I hope that we've been able to rediscover some of the theology behind the Advent season and how it can benefit us spiritually. So, how do we follow the guidance of our bishops in order "to keep alive or to restore the spirit of Advent"? Perhaps by adopting the Advent wreath and creche starting the first Sunday of Advent. There are CDs out there with hymns for Advent, most notably the Benedictines of Mary Queen of Apostles' album Advent at Ephesus. The bishops also advised that we "rely on the liturgical renewal and the new emphasis on the liturgy" by participating in the Mass (why not daily?). Following the encouragement of the Second Vatican Council and taking the liturgical renewal to the next step, perhaps use Advent to pray the Morning and Evening Prayers every day (along with the O Antiphons). Something that I like to do from time to time is to watch the beginning of the masterpiece Jesus of Nazareth, just until his birth (then, during Christmastide, watch from his birth until his baptism).

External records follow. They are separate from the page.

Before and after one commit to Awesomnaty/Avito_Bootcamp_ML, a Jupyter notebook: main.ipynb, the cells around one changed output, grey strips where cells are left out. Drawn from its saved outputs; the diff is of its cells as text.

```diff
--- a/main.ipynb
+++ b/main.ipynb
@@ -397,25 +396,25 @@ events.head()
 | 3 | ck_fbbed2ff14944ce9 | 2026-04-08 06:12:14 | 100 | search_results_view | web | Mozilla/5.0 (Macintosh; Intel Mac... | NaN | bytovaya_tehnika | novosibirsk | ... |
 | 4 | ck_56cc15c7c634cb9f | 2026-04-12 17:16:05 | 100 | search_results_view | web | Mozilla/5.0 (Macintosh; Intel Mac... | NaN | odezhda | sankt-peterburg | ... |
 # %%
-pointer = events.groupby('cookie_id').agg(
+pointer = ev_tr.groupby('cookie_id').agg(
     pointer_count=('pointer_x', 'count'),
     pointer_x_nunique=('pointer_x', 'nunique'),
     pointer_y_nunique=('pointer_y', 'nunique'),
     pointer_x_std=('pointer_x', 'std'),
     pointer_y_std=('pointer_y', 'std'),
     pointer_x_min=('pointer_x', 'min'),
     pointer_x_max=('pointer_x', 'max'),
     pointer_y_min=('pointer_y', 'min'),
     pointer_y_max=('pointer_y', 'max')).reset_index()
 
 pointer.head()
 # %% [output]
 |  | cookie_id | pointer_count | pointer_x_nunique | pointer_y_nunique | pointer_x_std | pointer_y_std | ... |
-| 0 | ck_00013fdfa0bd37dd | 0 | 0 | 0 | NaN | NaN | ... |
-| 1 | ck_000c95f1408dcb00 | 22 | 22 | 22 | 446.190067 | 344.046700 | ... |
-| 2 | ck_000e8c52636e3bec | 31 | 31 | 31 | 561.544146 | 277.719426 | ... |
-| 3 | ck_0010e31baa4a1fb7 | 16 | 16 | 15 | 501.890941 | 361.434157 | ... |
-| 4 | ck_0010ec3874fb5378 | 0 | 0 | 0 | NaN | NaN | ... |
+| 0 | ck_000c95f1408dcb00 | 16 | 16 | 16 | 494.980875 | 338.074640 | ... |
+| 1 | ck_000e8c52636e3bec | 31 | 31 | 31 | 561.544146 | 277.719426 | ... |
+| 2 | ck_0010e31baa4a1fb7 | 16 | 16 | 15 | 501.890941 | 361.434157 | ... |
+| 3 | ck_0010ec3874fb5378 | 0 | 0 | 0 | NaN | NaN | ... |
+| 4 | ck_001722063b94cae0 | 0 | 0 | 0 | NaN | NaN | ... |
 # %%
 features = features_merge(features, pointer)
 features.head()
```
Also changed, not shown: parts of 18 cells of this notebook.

The hardest part of giving Advent time is suppressing Christmas - all the Christmas music is on the radio and all the Christmas shows are on television. Many suggest to keep the old tradition of putting the Christmas tree up on Christmas Eve (or leaving it undecorated until then) and leaving it up until at least the Baptism of the Lord, which is celebrated the first Sunday after January 6 (usually). There are some who recommend keeping the decorations up until the end of Christmastide (Feb 2), but that might be too much for me! Some have recommended to at least leave the Creche set up until Feb 2, which I could do. It might also be a great time to just pray a bit more, contemplate Scripture a bit more, and maybe visit the Lord in the Blessed Sacrament.
Advent is an amazing time of year that deserves it's space on the calendar. I hope this posting at least plants some seeds in your heart so as to take advantage of the spiritual richness in this liturgical season. Advent is very deep and rich and valuable to our spiritual life and I pray that the Western Church can embrace this amazing and nurturing time of year.
A blessed Advent to you and yours!